by Allan deSouza
May 18-25, 2000
NOT ANOTHER CAMP DOC? For those who might think that they’ve seen it all before, that-yawn-the internment of Japanese Americans during World War II is an issue that’s been done to death, get those neurons sparking again with this incendiary documentary by Seattle-based broadcast journalist Frank Abe.
There’s no pulling at heartstrings or brow-beating here. There’s no need to, the material speaks for itself. As the narrator says, “the only hardship that mattered was their loss of freedom, based solely on their race.” Through interviews, home movies and government film, and after an introductory overview of the events leading up to internment, Conscience and the Constitution tells the story of the Fair Play Committee, the 85 Japanese Americans who refused to be drafted out of the camp at Heart Mountain, Wyoming in 1944.
It wasn’t that they weren’t patriotic: they wanted their country to first restore their rights as citizens and release their families from camp.

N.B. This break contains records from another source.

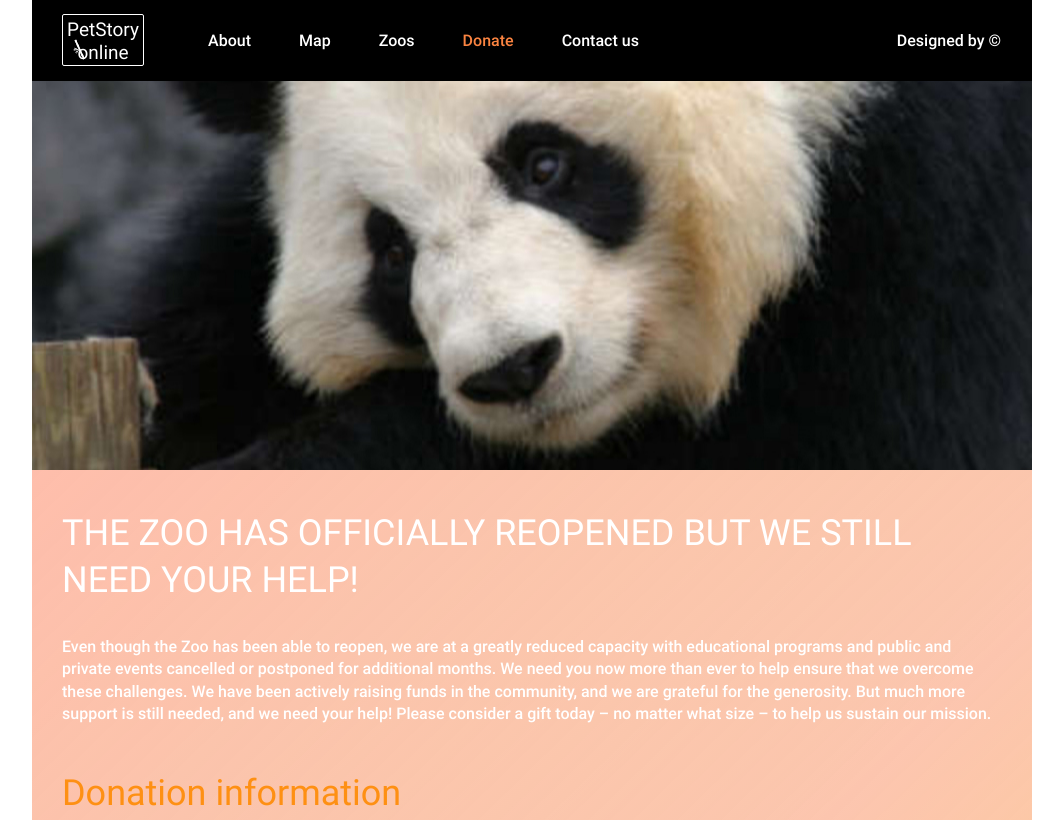
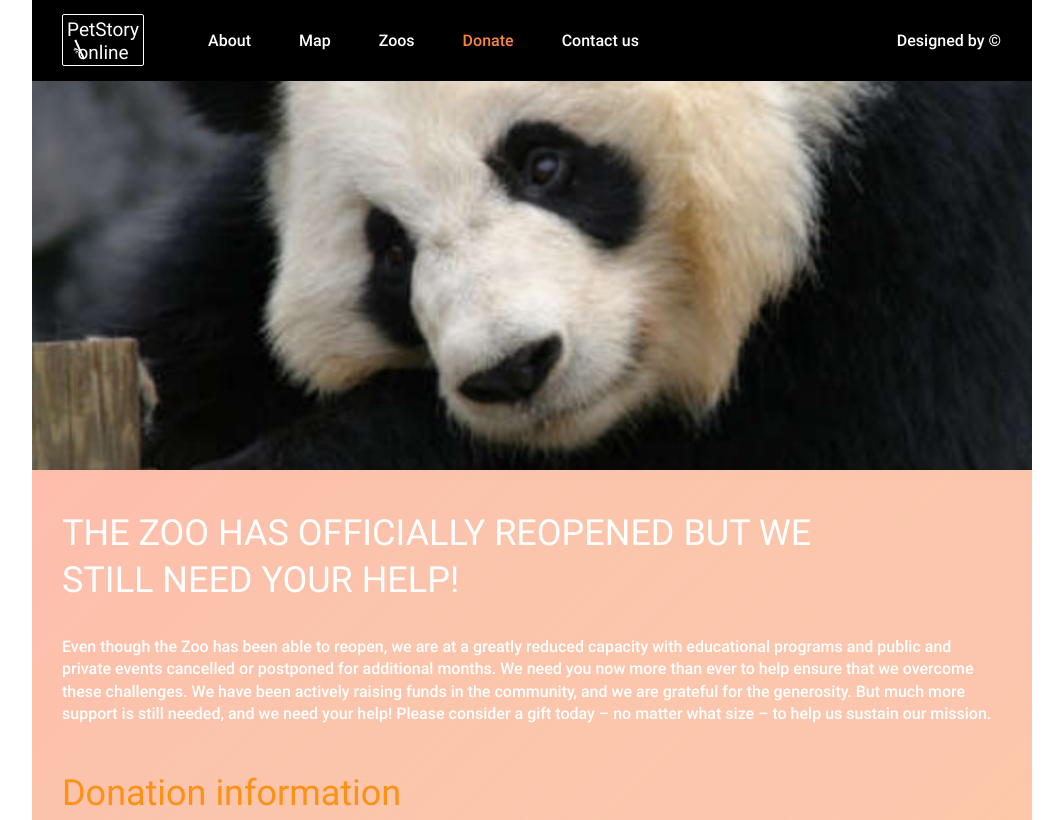
Before and after one commit to jglip/jglip.github.io, a plain HTML site: page pages/donate/donate.html in a window 1280 px wide. Shown: the top 820 px of the page, without its empty margins (108-1171 px from the left). Drawn offline with Linux system fonts and the light colour scheme.

Commit message:
feat: change h2 width

```diff
--- a/pages/donate/adaptive-small-desktop-donate.css
+++ b/pages/donate/adaptive-small-desktop-donate.css
@@ -38,6 +38,7 @@
 
     .h2-the-zoo {
         margin-bottom: 32px;
+        max-width: 800px
     }
 
     .h5-donation {
```
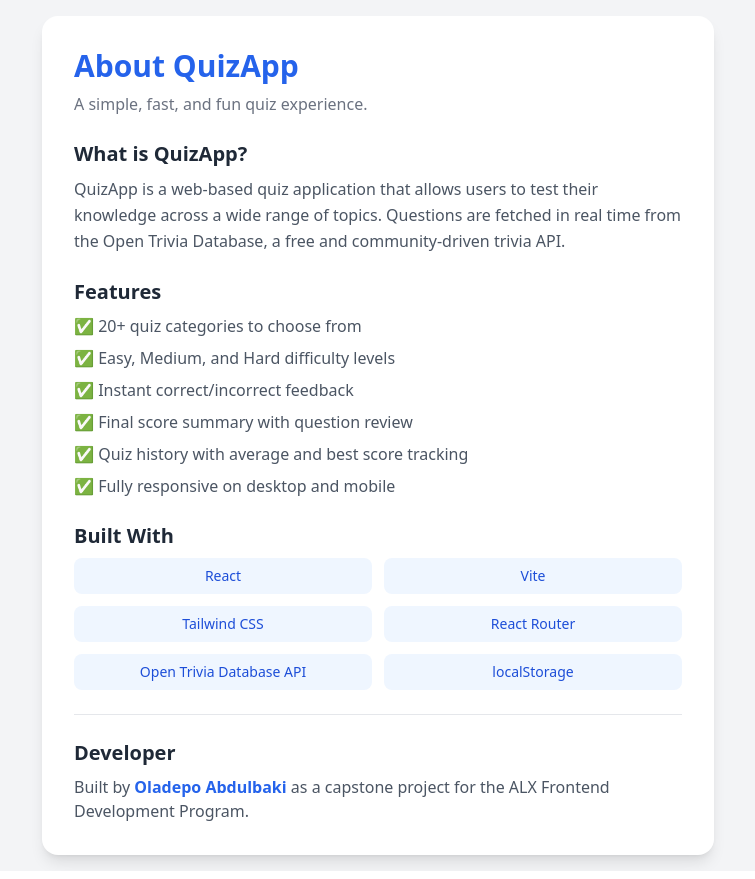
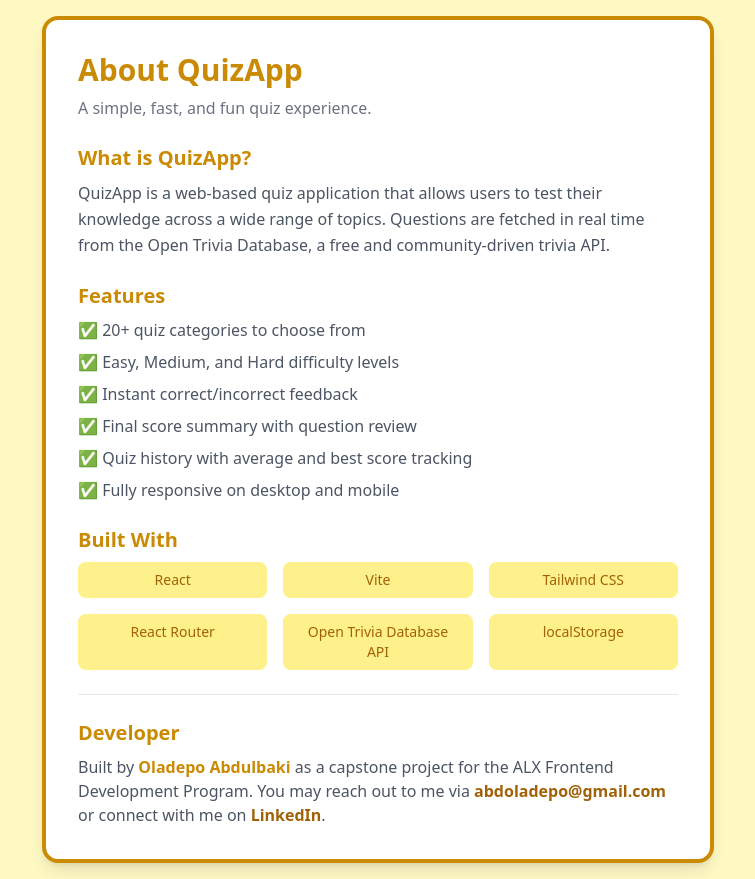
Before and after one commit to SireTallest/Quiz-app, a React (Vite) app: page /about in a window 1280 px wide. Shown: the whole page, without its empty margins (262-1017 px from the left). Built offline with nearby package versions, Linux system fonts and the light colour scheme; the HTML template or start-up script is replaced by a standard one.

Commit message:
feat: implement About Page component for users to have an idea of what the app does

```diff
--- a/src/components/About.jsx
+++ b/src/components/About.jsx
@@ -1,16 +1,16 @@
 function About() {
   return (
-    <div className="min-h-screen bg-gray-100 p-4">
+    <div className="min-h-screen bg-yellow-100 p-4">
       <div className="max-w-2xl mx-auto">
-        <div className="bg-white rounded-2xl shadow-lg p-8">
+        <div className="bg-white border-4 border-yellow-600 rounded-2xl shadow-lg p-8">
 
           {/* Header */}
-          <h1 className="text-3xl font-bold text-blue-600 mb-2">About QuizApp</h1>
+          <h1 className="text-3xl font-bold text-yellow-600 mb-2">About QuizApp</h1>
           <p className="text-gray-500 mb-6">A simple, fast, and fun quiz experience.</p>
 
           {/* What is it */}
           <div className="mb-6">
-            <h2 className="text-xl font-semibold text-gray-800 mb-2">What is QuizApp?</h2>
+            <h2 className="text-xl font-bold text-yellow-600 mb-2">What is QuizApp?</h2>
             <p className="text-gray-600 leading-relaxed">
               QuizApp is a web-based quiz application that allows users to test their knowledge
               across a wide range of topics. Questions are fetched in real time from the
@@ -20,7 +20,7 @@
 
           {/* Features */}
           <div className="mb-6">
-            <h2 className="text-xl font-semibold text-gray-800 mb-2">Features</h2>
+            <h2 className="text-xl font-bold text-yellow-600 mb-2">Features</h2>
             <ul className="text-gray-600 space-y-2">
               <li>✅ 20+ quiz categories to choose from</li>
               <li>✅ Easy, Medium, and Hard difficulty levels</li>
@@ -33,12 +33,12 @@
 
           {/* Tech Stack */}
           <div className="mb-6">
-            <h2 className="text-xl font-semibold text-gray-800 mb-2">Built With</h2>
-            <div className="grid grid-cols-2 gap-3">
+            <h2 className="text-xl font-bold text-yellow-600 mb-2">Built With</h2>
+            <div className="grid grid-cols-1 sm:grid-cols-2 md:grid-cols-3 gap-4">
               {['React', 'Vite', 'Tailwind CSS', 'React Router', 'Open Trivia Database API', 'localStorage'].map(tech => (
                 <div
                   key={tech}
-                  className="bg-blue-50 text-blue-700 text-sm font-medium px-4 py-2 rounded-lg text-center"
+                  className="bg-yellow-200 cursor-pointer hover:transition duration-1000 hover:shadow-md hover:scale-105 text-yellow-700 text-sm font-medium px-4 py-2 rounded-lg text-center"
                 >
                   {tech}
                 </div>
@@ -48,10 +48,10 @@
 
           {/* Developer */}
           <div className="border-t border-gray-200 pt-6">
-            <h2 className="text-xl font-semibold text-gray-800 mb-2">Developer</h2>
+            <h2 className="text-xl font-bold text-yellow-600 mb-2">Developer</h2>
             <p className="text-gray-600">
-              Built by <span className="font-semibold text-blue-600">Oladepo Abdulbaki</span> as
-              a capstone project for the ALX Frontend Development Program.
+              Built by <span className="font-bold text-yellow-600">Oladepo Abdulbaki</span> as
+              a capstone project for the ALX Frontend Development Program. You may reach out to me via <a href="mailto:abdoladepo@gmail.com" className="text-yellow-700 font-bold">abdoladepo@gmail.com</a> or connect with me on <a href="https://www.linkedin.com/in/oladepo-abdulbaki/" className="text-yellow-700 font-bold">LinkedIn</a>.
             </p>
           </div>
 
```
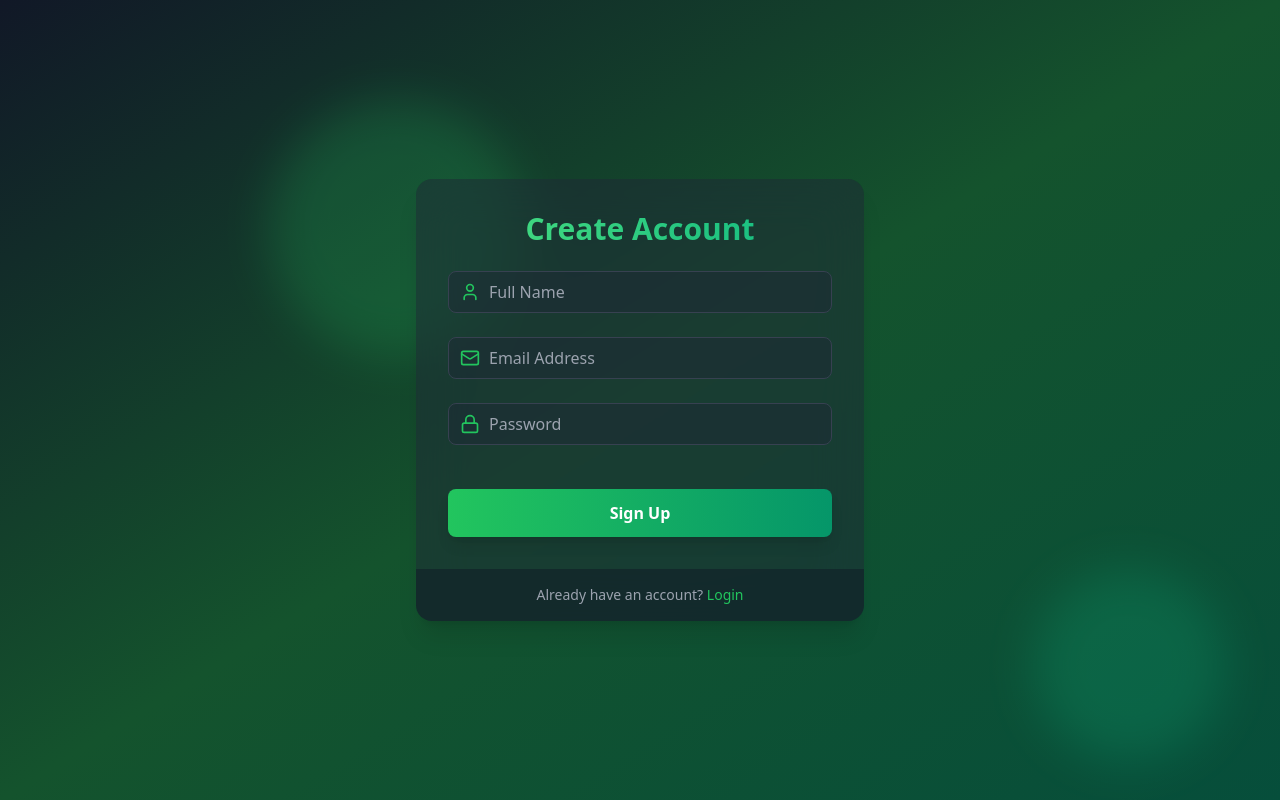
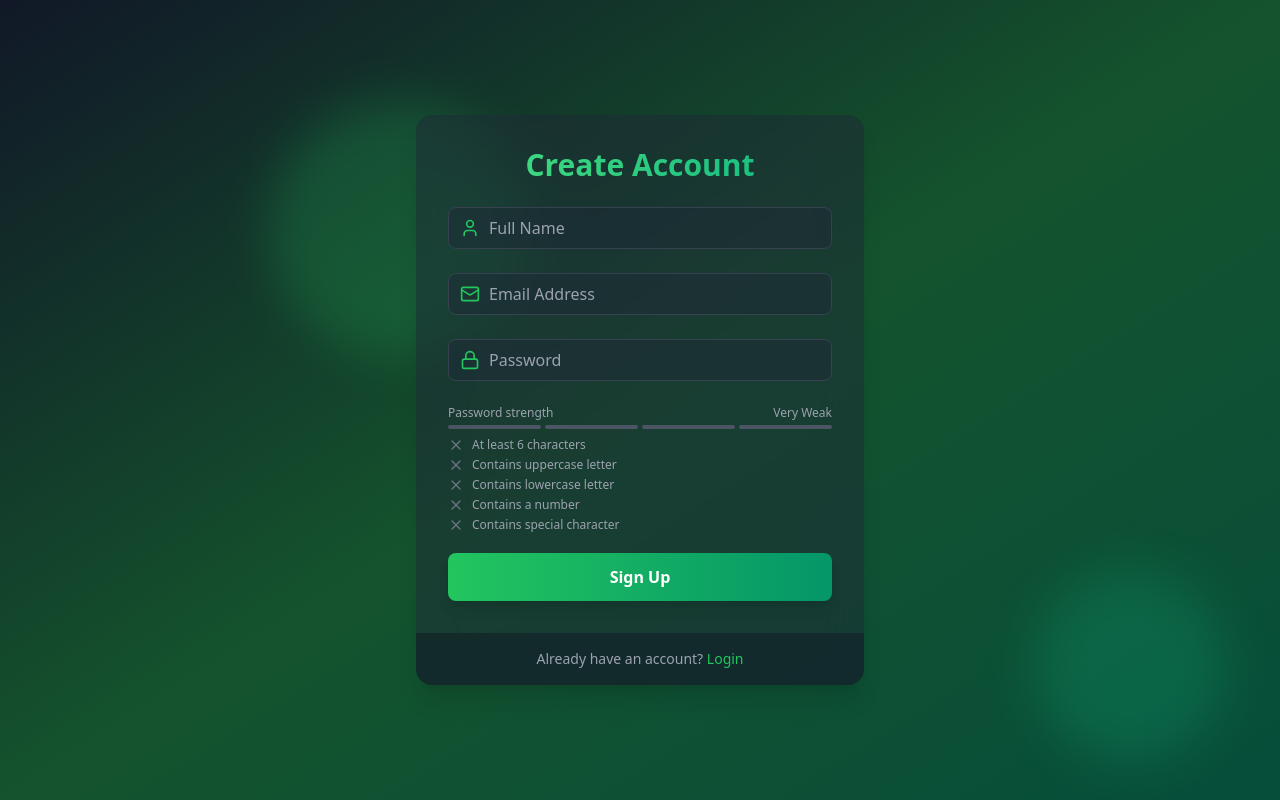
Before and after one commit to Ahteshamull/Internship_Auth, a React (Vite) app in the folder client/: page /signup in a window 1280 px wide. Built offline with nearby package versions, Linux system fonts and the light colour scheme.

Commit message:
sign up design done

```diff
--- a/client/src/Components/PasswordStrength.jsx
+++ b/client/src/Components/PasswordStrength.jsx
@@ -1,34 +1,33 @@
 import { Check, X } from "lucide-react";
-import React from "react";
-const passwordStrength = ({ password }) => {
+
+const PasswordCriteria = ({ password }) => {
   const criteria = [
     { label: "At least 6 characters", met: password.length >= 6 },
     { label: "Contains uppercase letter", met: /[A-Z]/.test(password) },
     { label: "Contains lowercase letter", met: /[a-z]/.test(password) },
     { label: "Contains a number", met: /\d/.test(password) },
-    {
-      label: "Contains special character",
-      met: /[^A-Za-z0-9]/.test(password),
-    },
+    { label: "Contains special character", met: /[^A-Za-z0-9]/.test(password) },
   ];
+
   return (
-    <div className="mt-2 space-y-2">
-      {criteria.map((criterion, index) => (
-        <div key={criterion.label} className="flex items-center text-xs">
-          {criterion.met ? (
+    <div className="mt-2 space-y-1">
+      {criteria.map((item) => (
+        <div key={item.label} className="flex items-center text-xs">
+          {item.met ? (
             <Check className="size-4 text-green-500 mr-2" />
           ) : (
             <X className="size-4 text-gray-500 mr-2" />
           )}
-          <span className={criterion.met ? "text-green-500" : "text-gray-500"}>
-            {criterion.label}
+          <span className={item.met ? "text-green-500" : "text-gray-400"}>
+            {item.label}
           </span>
         </div>
       ))}
     </div>
   );
 };
-export default function PasswordStrength({ password }) {
+
+const PasswordStrength = ({ password }) => {
   const getStrength = (pass) => {
     let strength = 0;
     if (pass.length >= 6) strength++;
@@ -56,7 +55,6 @@ export default function PasswordStrength({ password }) {
   };
 
   return (
-
     <div className="mt-2">
       <div className="flex justify-between items-center mb-1">
         <span className="text-xs text-gray-400">Password strength</span>
@@ -77,6 +75,6 @@ export default function PasswordStrength({ password }) {
       </div>
       <PasswordCriteria password={password} />
     </div>
-
   );
-}
+};
+export default PasswordStrength;
--- a/client/src/Pages/Signup.jsx
+++ b/client/src/Pages/Signup.jsx
@@ -1,15 +1,14 @@
-import React from "react";
+import React, { useState } from "react";
 import { motion } from "framer-motion";
 import Input from "../Components/Input";
 import { Eye, Lock, Mail, User } from "lucide-react";
 import { Link } from "react-router";
+import PasswordStrengthMeter from "../Components/PasswordStrength";
 
 export default function Signup() {
-  const [data, setData] = React.useState({
-    name: "",
-    email: "",
-    password: "",
-  });
+  	const [name, setName] = useState("");
+	const [email, setEmail] = useState("");
+	const [password, setPassword] = useState("");
   const handleChange = (e) => {
     setData({ ...data, [e.target.name]: e.target.value });
     console.log(data);
@@ -32,27 +31,27 @@ export default function Signup() {
 
         <form onSubmit={handleSubmit}>
           <Input
-            onChange={handleChange}
+            onChange={(e) => setName(e.target.value)}
             icon={User}
             type="text"
             placeholder="Full Name"
-            value={data.name}
+            value={name}
           />
           <Input
-            onChange={handleChange}
+            onChange={(e) => setEmail(e.target.value)}
             icon={Mail}
             type="email"
             placeholder="Email Address"
-            value={data.email}
+            value={email}
           />
           <Input
-            onChange={handleChange}
+            onChange={(e) => setPassword(e.target.value)}
             icon={Lock}
-            type="text"
+            type="password"
             placeholder="Password"
-            value={data.password}
+            value={password}
           />
-
+          <PasswordStrengthMeter password={password} />
           <motion.button
             className="mt-5 w-full py-3 px-4 bg-gradient-to-r from-green-500 to-emerald-600 text-white
 						font-bold rounded-lg shadow-lg hover:from-green-600
@@ -61,14 +60,19 @@ export default function Signup() {
             whileHover={{ scale: 1.02 }}
             whileTap={{ scale: 0.98 }}
             type="submit"
-          >Sign Up</motion.button>
+          >
+            Sign Up
+          </motion.button>
         </form>
-          </div>
-          <div className="px-8 py-4 bg-gray-900 bg-opacity-50 flex justify-center ">
-              <p className="text-sm text-gray-400">Already have an account? <Link to={"/login"} className="text-green-500 hover:underline">
-              Login
-              </Link></p>
-          </div>
+      </div>
+      <div className="px-8 py-4 bg-gray-900 bg-opacity-50 flex justify-center ">
+        <p className="text-sm text-gray-400">
+          Already have an account?{" "}
+          <Link to={"/login"} className="text-green-500 hover:underline">
+            Login
+          </Link>
+        </p>
+      </div>
     </motion.div>
   );
 }
```
Lines whose indentation alone changed are shown as unchanged.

Not only were these men prosecuted by the government as criminals and served prison time for their stand, but they were ostracized from their own community as traitors. For the next 50 years they were written out of the “official” history of Japanese Americans.
Is it over? Hardly. The Japanese American Citizens League (JACL), whose collaboration with the FBI and prevailing public opinion against the resisters is here revealed, as recently as 1999 rejected a motion for apology. Guaranteed to raise controversy, this documentary really is a case of conscience and constitution no longer being swept under the carpet.